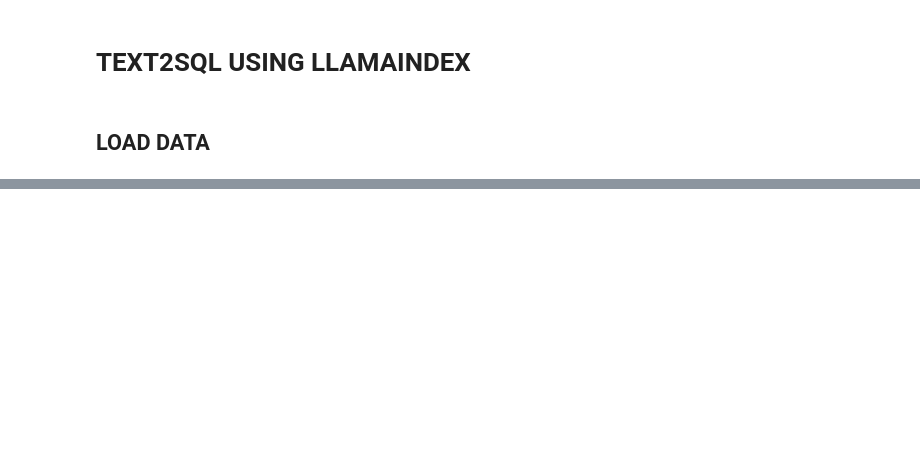
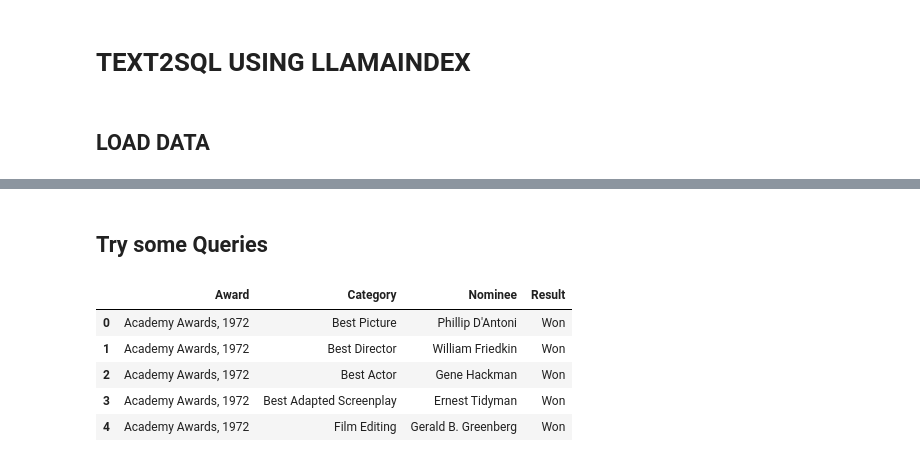
Before and after one commit to Friend09/practise-llamaindex, a Jupyter notebook: notebooks/pract_text2sql.ipynb, the cells around one changed output, grey strips where cells are left out. Saved outputs shown, nothing was run; the diff lists cells and outputs as text; code cells hidden in the pictures; blank space fills up the shorter version.

```diff
--- a/notebooks/pract_text2sql.ipynb
+++ b/notebooks/pract_text2sql.ipynb
@@ -55,0 +58,14 @@ rows = [
+# %% [markdown]
+## Try some Queries
+# %%
+import pandas as pd
+
+df = pd.read_csv("../data/WikiTableQuestions-1.0.2/csv/200-csv/11.csv")
+df.head()
+# %% [output]
+|  | Award | Category | Nominee | Result |
+| 0 | Academy Awards, 1972 | Best Picture | Phillip D'Antoni | Won |
+| 1 | Academy Awards, 1972 | Best Director | William Friedkin | Won |
+| 2 | Academy Awards, 1972 | Best Actor | Gene Hackman | Won |
+| 3 | Academy Awards, 1972 | Best Adapted Screenplay | Ernest Tidyman | Won |
+| 4 | Academy Awards, 1972 | Film Editing | Gerald B. Greenberg | Won |
```
Also changed, not shown: parts of 8 cells of this notebook, 13 other files.
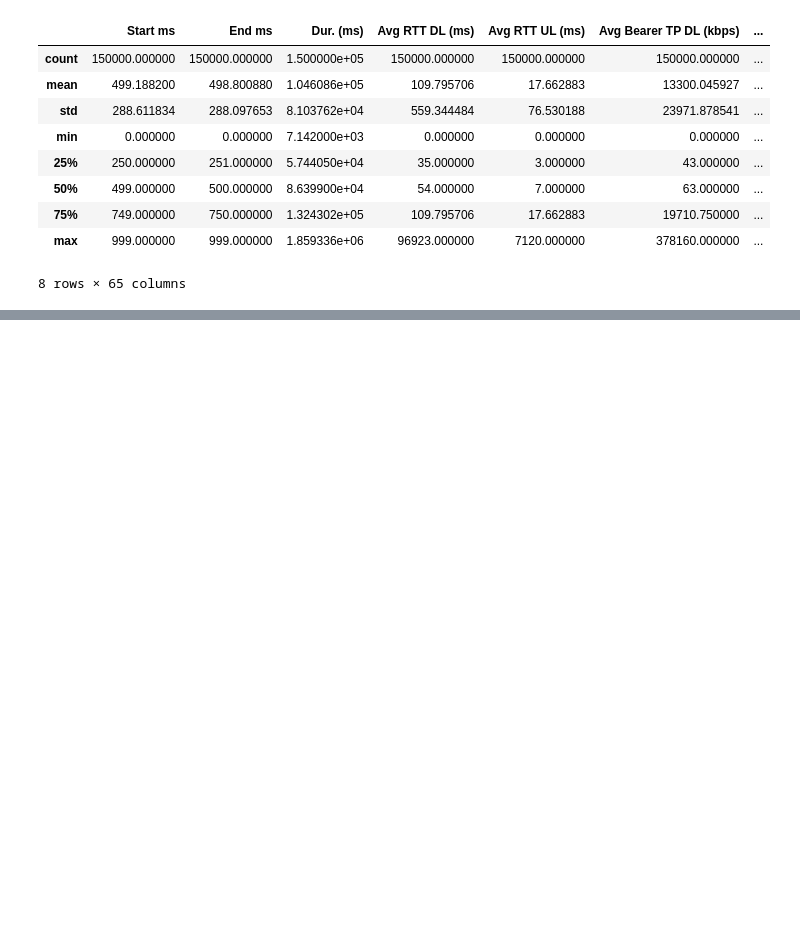
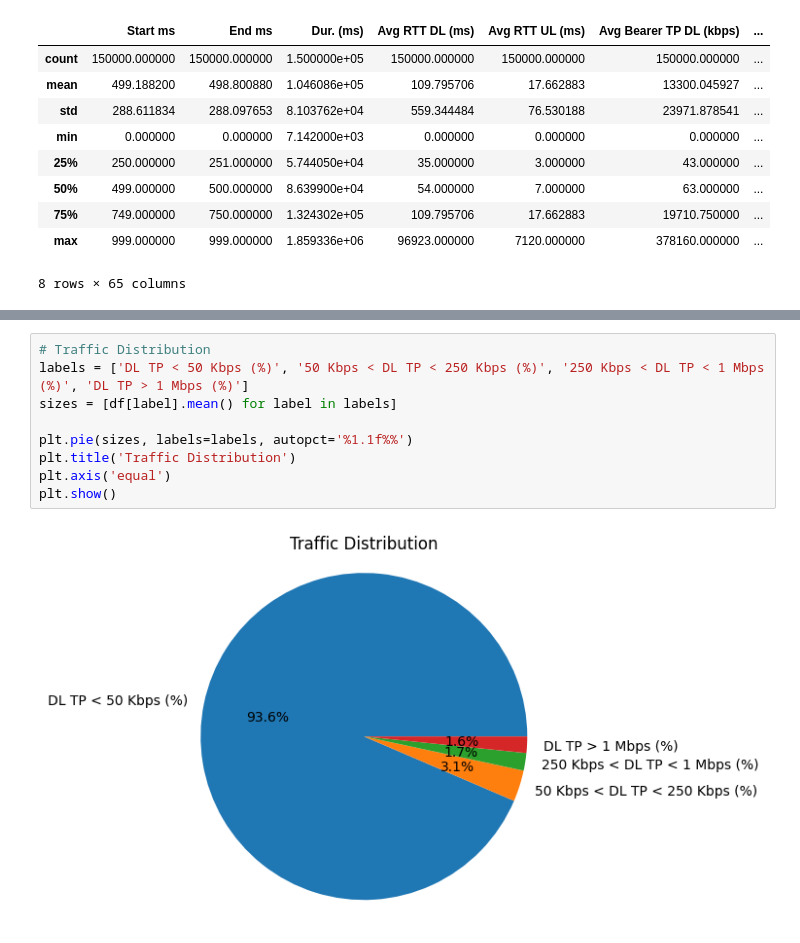
Before and after one commit to MubarekHussen/Telecom-Data-Driven-Investment-Analysis, a Jupyter notebook: notebooks/user_behavior_insight.ipynb, the cells around one changed output, grey strips where cells are left out. Drawn from its saved outputs; the diff is of its cells as text; blank space fills up the shorter version.

```diff
--- a/notebooks/user_behavior_insight.ipynb
+++ b/notebooks/user_behavior_insight.ipynb
@@ -58,0 +107,11 @@ df.describe()
+# %%
+# Traffic Distribution
+labels = ['DL TP < 50 Kbps (%)', '50 Kbps < DL TP < 250 Kbps (%)', '250 Kbps < DL TP < 1 Mbps (%)', 'DL TP > 1 Mbps (%)']
+sizes = [df[label].mean() for label in labels]
+
+plt.pie(sizes, labels=labels, autopct='%1.1f%%')
+plt.title('Traffic Distribution')
+plt.axis('equal')
+plt.show()
+# %% [output]
+[figure, added]
```
Also changed, not shown: parts of 8 cells of this notebook, 2 other files.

WORK TASK: Please set down the whole listing above exactly and skip every picture.

TASK RESULT:
Before and after one commit to Friend09/practise-llamaindex, a Jupyter notebook: notebooks/pract_text2sql.ipynb, the cells around one changed output, grey strips where cells are left out. Saved outputs shown, nothing was run; the diff lists cells and outputs as text; code cells hidden in the pictures; blank space fills up the shorter version.

```diff
--- a/notebooks/pract_text2sql.ipynb
+++ b/notebooks/pract_text2sql.ipynb
@@ -55,0 +58,14 @@ rows = [
+# %% [markdown]
+## Try some Queries
+# %%
+import pandas as pd
+
+df = pd.read_csv("../data/WikiTableQuestions-1.0.2/csv/200-csv/11.csv")
+df.head()
+# %% [output]
+|  | Award | Category | Nominee | Result |
+| 0 | Academy Awards, 1972 | Best Picture | Phillip D'Antoni | Won |
+| 1 | Academy Awards, 1972 | Best Director | William Friedkin | Won |
+| 2 | Academy Awards, 1972 | Best Actor | Gene Hackman | Won |
+| 3 | Academy Awards, 1972 | Best Adapted Screenplay | Ernest Tidyman | Won |
+| 4 | Academy Awards, 1972 | Film Editing | Gerald B. Greenberg | Won |
```
Also changed, not shown: parts of 8 cells of this notebook, 13 other files.
Before and after one commit to MubarekHussen/Telecom-Data-Driven-Investment-Analysis, a Jupyter notebook: notebooks/user_behavior_insight.ipynb, the cells around one changed output, grey strips where cells are left out. Drawn from its saved outputs; the diff is of its cells as text; blank space fills up the shorter version.

```diff
--- a/notebooks/user_behavior_insight.ipynb
+++ b/notebooks/user_behavior_insight.ipynb
@@ -58,0 +107,11 @@ df.describe()
+# %%
+# Traffic Distribution
+labels = ['DL TP < 50 Kbps (%)', '50 Kbps < DL TP < 250 Kbps (%)', '250 Kbps < DL TP < 1 Mbps (%)', 'DL TP > 1 Mbps (%)']
+sizes = [df[label].mean() for label in labels]
+
+plt.pie(sizes, labels=labels, autopct='%1.1f%%')
+plt.title('Traffic Distribution')
+plt.axis('equal')
+plt.show()
+# %% [output]
+[figure, added]
```
Also changed, not shown: parts of 8 cells of this notebook, 2 other files.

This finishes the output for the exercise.